Find the word "input" in the listing below, then return every line it appears in.
###
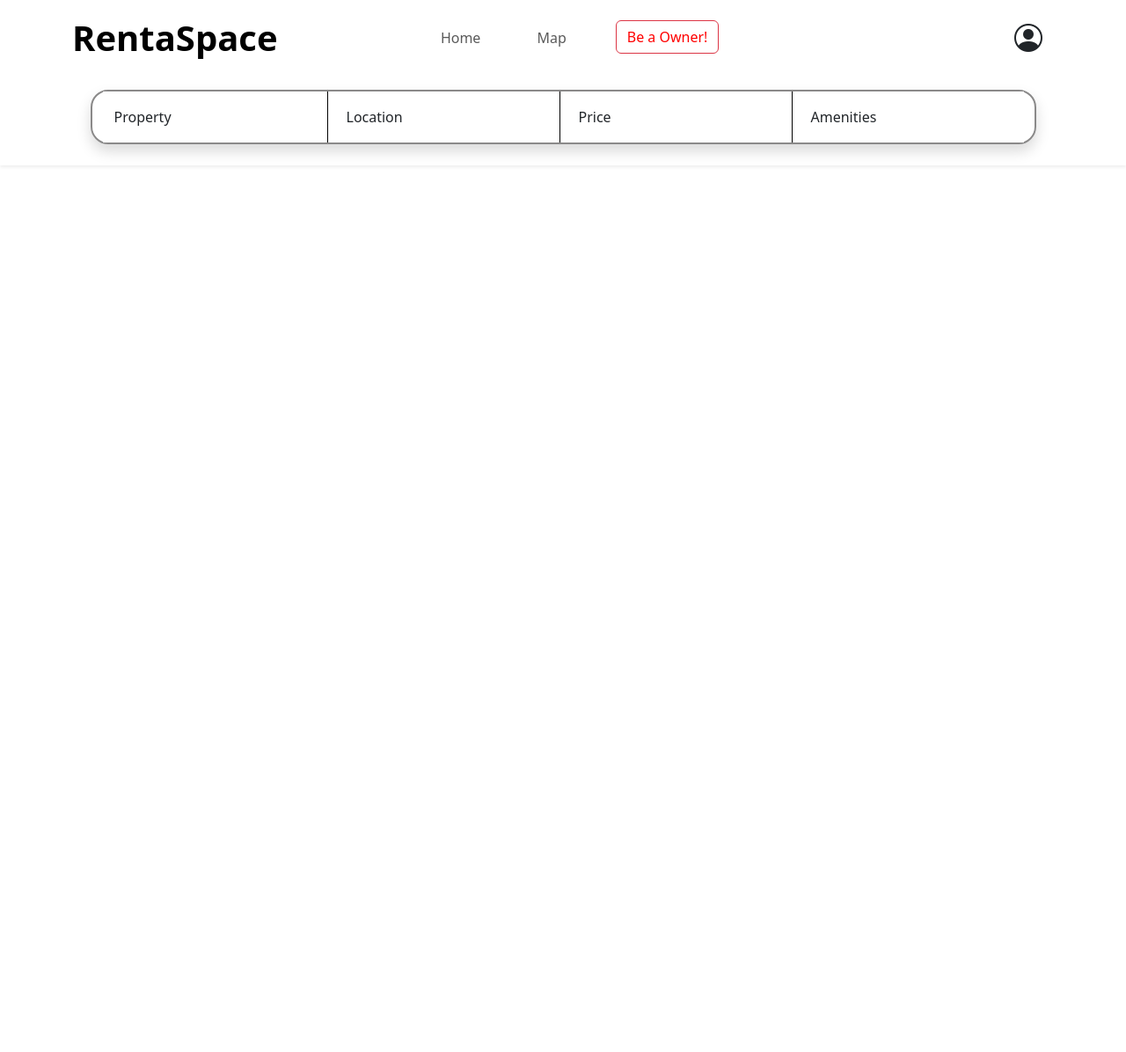
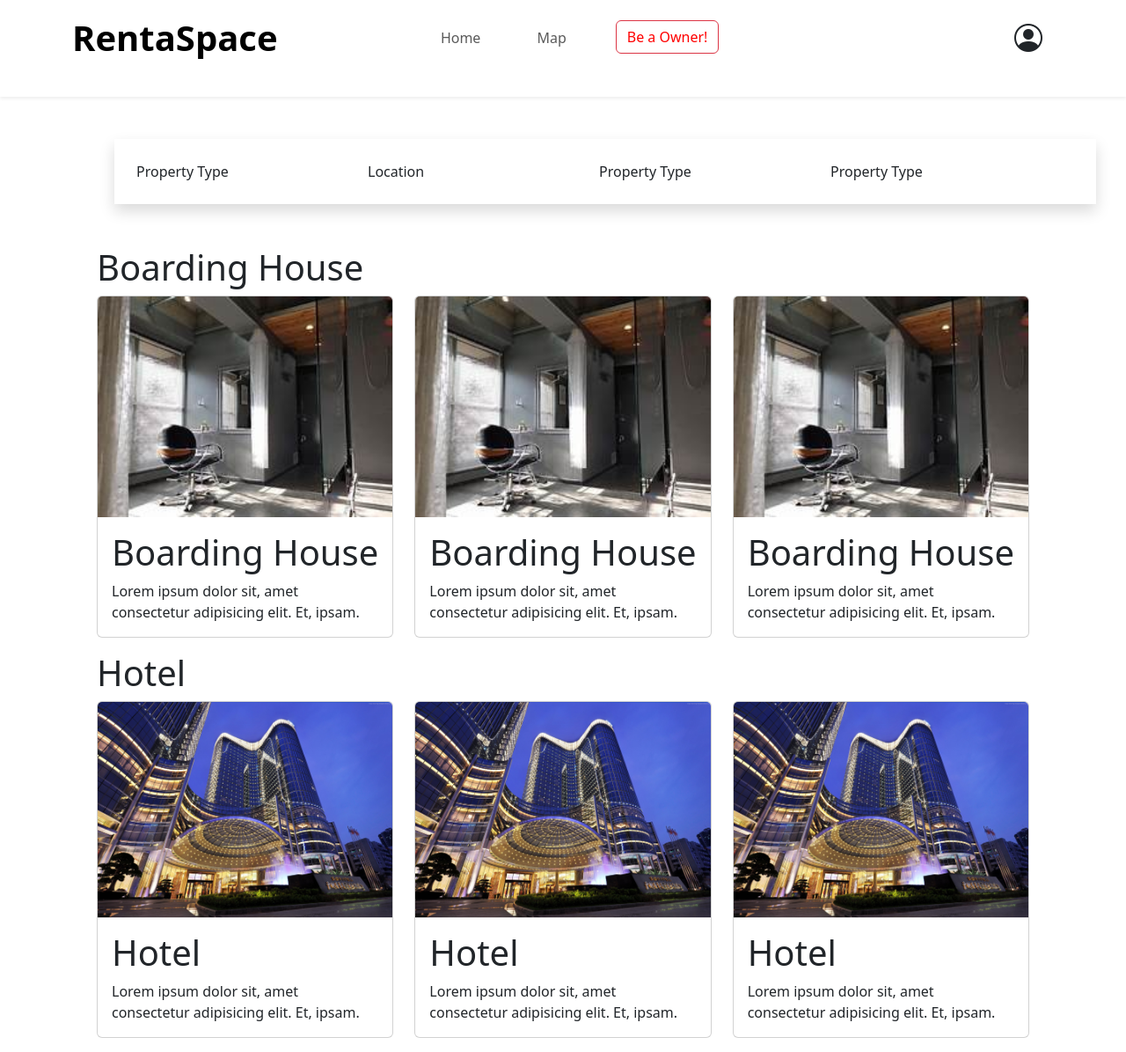
Before and after one commit to JaymarBalansag/RentalSpace, a Vue app: page /properties in a window 1280 px wide. Shown: the whole page at 88% size. Before the commit the page ends 800 px from the top, so only its background shows below. Built offline with nearby package versions, Linux system fonts and the light colour scheme.

Commit message:
Property Initial, Map Reset-Unfinished

```diff
--- a/src/App.vue
+++ b/src/App.vue
@@ -4,10 +4,8 @@ import Header from './components/Header.vue';
 </script>
 
 <!-- Notes:
-
 RouterLink to
 RouterView
-
 -->
 
 <template>
--- a/src/assets/component-style/header.css
+++ b/src/assets/component-style/header.css
@@ -11,24 +11,3 @@
 }
 
 /* Style for Search and filters */
-
-.dropdowns:hover {
-    background-color: aliceblue;
-}
-.filter-bar {
-    width: fit-content;
-    border: 2px solid rgb(138, 137, 137);
-    border-radius: 20px;
-    /* box-shadow: 1px 1px 10px 1px black; */
-}
-.filter-input {
-    border-right: 1px black solid !important;
-    border-radius: 0 0 0 0 !important;
-}
-.filter-bar .form-floating:last-child .filter-input {
-    border-right: 0px black solid !important;
-}
-.filter-input:focus {
-    box-shadow: none !important;
-    outline: none !important;
-}
--- a/src/assets/component-style/map.css
+++ b/src/assets/component-style/mapStyle.css
@@ -1,3 +1,3 @@
 .map-container {
-    height: 50vw;
+    height: 65vh;
 }
--- a/src/components/Header.vue
+++ b/src/components/Header.vue
@@ -13,7 +13,7 @@
                             <RouterLink class="nav-link" to="/">Home</RouterLink>
                         </li>
                         <li class="nav-item">
-                            <RouterLink class="nav-link" to="/Map">Map</RouterLink>
+                            <RouterLink class="nav-link" to="/map">Map</RouterLink>
                         </li>
                         <li class="nav-item">
                             <RouterLink class="btn btn-outline-danger owner" to="#">Be a Owner!</RouterLink>
@@ -26,28 +26,6 @@
                 </div>
             </div>
         </nav>
-
-
-        <div class="container mt-3 justify-content-center filter-bar shadow">
-            <div class="d-flex justify-content-center gap-2 flex-wrap  ">
-                <div class="form-floating filter-group ">
-                    <input type="text" id="property" class="form-control border-0 filter-input" placeholder="Property">
-                    <label for="property">Property</label>
-                </div>
-                <div class="form-floating filter-group">
-                    <input type="text" id="property" class="form-control border-0 filter-input" placeholder="Location">
-                    <label for="property">Location</label>
-                </div>
-                <div class="form-floating filter-group">
-                    <input type="text" id="property" class="form-control border-0 filter-input" placeholder="Price">
-                    <label for="property">Price</label>
-                </div>
-                <div class="form-floating filter-group">
-                    <input type="text" id="property" class="form-control border-0 filter-input" placeholder="Amenities">
-                    <label for="property">Amenities</label>
-                </div>
-            </div>
-        </div>
     </div>
 
 </template>
@@ -57,7 +35,7 @@ import { RouterLink } from 'vue-router';
 
 
     export default {
-        name : "Header"
+        name : "Header",
     }
 
 </script>
--- /dev/null
+++ b/src/components/PropertyFilter.vue
@@ -0,0 +1,32 @@
+<template>
+
+    <div class="container d-flex justify-content-start m-5 shadow gap-2 py-2">
+        <div class="form-floating">
+            <input type="text" id="properties" placeholder="PropertyType" class="form-control border-0">
+            <label for="properties" class="form-label">Property Type</label>
+        </div>
+        <div class="form-floating">
+            <input type="text" id="location" placeholder="Location" class="form-control border-0">
+            <label for="location" class="form-label">Location</label>
+        </div>
+        <div class="form-floating">
+            <input type="text" id="properties" placeholder="PropertyType" class="form-control border-0">
+            <label for="properties" class="form-label">Property Type</label>
+        </div>
+        <div class="form-floating">
+            <input type="text" id="properties" placeholder="PropertyType" class="form-control border-0">
+            <label for="properties" class="form-label">Property Type</label>
+        </div>
+    </div>
+
+</template>
+
+<script>
+
+export default {
+    name: 'PropertyFilter',
+
+
+}
+
+</script>
--- a/src/router/index.js
+++ b/src/router/index.js
@@ -1,19 +1,24 @@
 import { createRouter, createWebHistory } from 'vue-router'
 import App from '@/App.vue'
 import Map from '@/views/map.vue'
+import properties from '@/views/properties.vue'
 
 const router = createRouter({
   history: createWebHistory(import.meta.env.BASE_URL),
   routes: [
     {
       path: '/',
-      name: 'home',
-      component: App,
+      redirect: "/properties"
     },
     {
-      path: '/Map',
+      path: '/map',
       name: 'map',
       component: Map
+    },
+    {
+      path: '/properties',
+      name: 'properties',
+      component: properties
     }
   ],
 })
--- a/src/views/map.vue
+++ b/src/views/map.vue
@@ -1,6 +1,6 @@
 <template>
   <div class="container mt-5 mb-5 map-container">
-    <div id="map" style="height: "></div>
+    <div id="map" style="height: 100%"></div>
   </div>
 </template>
 
@@ -46,3 +46,5 @@ export default {
   },
 };
 </script>
+
+<style src="../assets/component-style/mapStyle.css"></style>
--- a/src/views/properties.vue
+++ b/src/views/properties.vue
@@ -0,0 +1,81 @@
+<template>
+    <div class="container properties-parent">
+        <PropertyFilter></PropertyFilter>
+        <!-- Boarding House -->
+        <div class="row mx-3 my-3">
+            <h1 class="h1">Boarding House</h1>
+            <div class="col">
+                <div class="card">
+                    <img src="../assets/rental.jpg" alt="" class="card-img-top">
+                    <div class="card-body">
+                        <h1 class="card-title">Boarding House</h1>
+                        <div class="card-text">Lorem ipsum dolor sit, amet consectetur adipisicing elit. Et, ipsam.</div>
+                    </div>
+                </div>
+            </div>
+            <div class="col">
+                <div class="card">
+                    <img src="../assets/rental.jpg" alt="" class="card-img-top">
+                    <div class="card-body">
+                        <h1 class="card-title">Boarding House</h1>
+                        <div class="card-text">Lorem ipsum dolor sit, amet consectetur adipisicing elit. Et, ipsam.</div>
+                    </div>
+                </div>
+            </div>
+            <div class="col">
+                <div class="card">
+                    <img src="../assets/rental.jpg" alt="" class="card-img-top">
+                    <div class="card-body">
+                        <h1 class="card-title">Boarding House</h1>
+                        <div class="card-text">Lorem ipsum dolor sit, amet consectetur adipisicing elit. Et, ipsam.</div>
+                    </div>
+                </div>
+            </div>
+        </div>
+        <!-- Hotels -->
+        <div class="row mx-3 my-3">
+            <h1 class="h1">Hotel</h1>
+            <div class="col">
+                <div class="card">
+                    <img src="../assets/hotel.jpg" alt="" class="card-img-top">
+                    <div class="card-body">
+                        <h1 class="card-title">Hotel</h1>
+                        <div class="card-text">Lorem ipsum dolor sit, amet consectetur adipisicing elit. Et, ipsam.</div>
+                    </div>
+                </div>
+            </div>
+            <div class="col">
+                <div class="card">
+                    <img src="../assets/hotel.jpg" alt="" class="card-img-top">
+                    <div class="card-body">
+                        <h1 class="card-title">Hotel</h1>
+                        <div class="card-text">Lorem ipsum dolor sit, amet consectetur adipisicing elit. Et, ipsam.</div>
+                    </div>
+                </div>
+            </div>
+            <div class="col">
+                <div class="card">
+                    <img src="../assets/hotel.jpg" alt="" class="card-img-top">
+                    <div class="card-body">
+                        <h1 class="card-title">Hotel</h1>
+                        <div class="card-text">Lorem ipsum dolor sit, amet consectetur adipisicing elit. Et, ipsam.</div>
+                    </div>
+                </div>
+            </div>
+        </div>
+    </div>
+</template>
+
+<style src="../assets/component-style/propertiesStyle.css"></style>
+
+<script>
+import PropertyFilter from '@/components/PropertyFilter.vue';
+export default {
+    name: 'properties',
+    components: {
+        PropertyFilter,
+    }
+
+}
+
+</script>
```
Also changed, not shown: src/components/MapFilter.vue (added, +15 -0 lines), src/assets/component-style/propertiesStyle.css (added), src/assets/hotel.jpg (added), src/assets/rental.jpg (added).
###
(Task output):
-.filter-input {
-.filter-bar .form-floating:last-child .filter-input {
-.filter-input:focus {
-                    <input type="text" id="property" class="form-control border-0 filter-input" placeholder="Property">
-                    <input type="text" id="property" class="form-control border-0 filter-input" placeholder="Location">
-                    <input type="text" id="property" class="form-control border-0 filter-input" placeholder="Price">
-                    <input type="text" id="property" class="form-control border-0 filter-input" placeholder="Amenities">
+            <input type="text" id="properties" placeholder="PropertyType" class="form-control border-0">
+            <input type="text" id="location" placeholder="Location" class="form-control border-0">
+            <input type="text" id="properties" placeholder="PropertyType" class="form-control border-0">
+            <input type="text" id="properties" placeholder="PropertyType" class="form-control border-0">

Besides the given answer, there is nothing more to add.